Rosenberg & Co.
Oct 30, 2019 9:57PM

Rosenberg & Co. recently had the honor of hosting Brendan Stuart Burns for an artist talk to celebrate his current exhibition Recent Paintings: Brendan Stuart Burns. In these works, abstraction is the result of heightened attention—an assiduous devotion to form, color, and changing ecologies. After intensive observation of coastal environments in Wales, Iceland, and California, Burns uses oil paint built up with wax and treated linen canvas to create delicate topographies of visual perception.

“It’s almost like the tides going out,” Brendan said when asked to describe his process.

Brendan Stuart Burns at Rosenberg & Co.

“Tides create and destroy, and a kind of destruction-production process is alive in the work. The wax I work with dries quickly—within two or three days—so decisions have to be made . . . whether you wipe it off, or whether you leave it. A lot of mark-making is about taking away, so there is what’s wiped back: there is the silver and the gold in the background, and there is turpentine spray over the top of silver and gold solvents, which then drag into the oil paint. So it’s like creating a painting, but then destroying it by spraying it with solvents and turpentine. Before my eyes, it begins running and changing—as if it’s just rained on the painting—so there is this fight, this tussle to hold it back, to wipe back into it, to save it. It is a marriage of discourse that relates to the balance of construction and destruction.”

Photograph courtesy of Brendan Stuart Burns.

When Marianne Rosenberg asked about his use of wax as a medium, Burns said, “Wax is malleable, but solid: it’s a medium that was used by Ancient Egyptians, so is here to stay. It won’t fall off, for instance—you won’t come down in the morning and find it on your carpet. I add it to the oil paint to both bulk it out and to give it a buttery consistency when I spread it out with a knife. It’s a bit like sculpting, and I do feel I’ve always been a sculptor: I don’t differentiate between sculpting and the fact that I have to work on a flat surface. I feel like I’m making something almost geological.”

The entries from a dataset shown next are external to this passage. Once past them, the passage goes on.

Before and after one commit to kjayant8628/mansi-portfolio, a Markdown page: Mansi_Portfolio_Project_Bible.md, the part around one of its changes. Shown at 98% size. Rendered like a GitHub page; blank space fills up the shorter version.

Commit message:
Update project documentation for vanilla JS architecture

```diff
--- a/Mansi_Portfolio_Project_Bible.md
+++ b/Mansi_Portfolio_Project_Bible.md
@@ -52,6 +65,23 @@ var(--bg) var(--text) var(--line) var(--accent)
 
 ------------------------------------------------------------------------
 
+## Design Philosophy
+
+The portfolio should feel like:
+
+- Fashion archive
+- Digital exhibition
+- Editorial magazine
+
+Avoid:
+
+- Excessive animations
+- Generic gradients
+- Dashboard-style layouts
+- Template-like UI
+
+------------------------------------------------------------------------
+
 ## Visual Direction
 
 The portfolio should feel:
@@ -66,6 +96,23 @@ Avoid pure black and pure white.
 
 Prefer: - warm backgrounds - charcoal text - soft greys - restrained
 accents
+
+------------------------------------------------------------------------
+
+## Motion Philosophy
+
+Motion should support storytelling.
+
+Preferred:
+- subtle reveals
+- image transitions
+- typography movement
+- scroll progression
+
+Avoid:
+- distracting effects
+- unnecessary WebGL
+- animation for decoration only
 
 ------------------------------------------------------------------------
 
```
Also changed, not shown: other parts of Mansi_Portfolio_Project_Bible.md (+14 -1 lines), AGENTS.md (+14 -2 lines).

Photograph courtesy of Brendan Stuart Burns

“You have been painting in Iceland,” Marianne said, “one of the world’s most geologically beautiful places. And you have also traveled to California for your work. How has that changed, if at all, what you had been doing on your coast in Wales?”

“I suppose that color was the first magical change,” Burns responded. “I was used to seeing my coast for twenty, twenty-five years. It was comfortable: I went to the same beach, the same stone. And it was the same, but always different. The experience of going to a different west coast, a different country—well, the processes of looking are the same, but what you see is different. So yes, you’re there—you’re the same, you’re the same artist, you’re the same person—but the colors change, colors I would never ever think of using: colors that would have never entered my palette. So color is the foremost thing.

“But also what started to creep in was a greater balance between figurative and abstract work. Suggestions, playing games with the viewer—‘oh, is it abstract,’ or, ‘can I see that in it? ’ But things have recently become more figurative. Like in this painting, that is a cherry blossom tree. And I feel comfortable being able to make a painting that simply is now.”

Photograph courtesy of Brendan Stuart Burns.

Rosenberg & Co.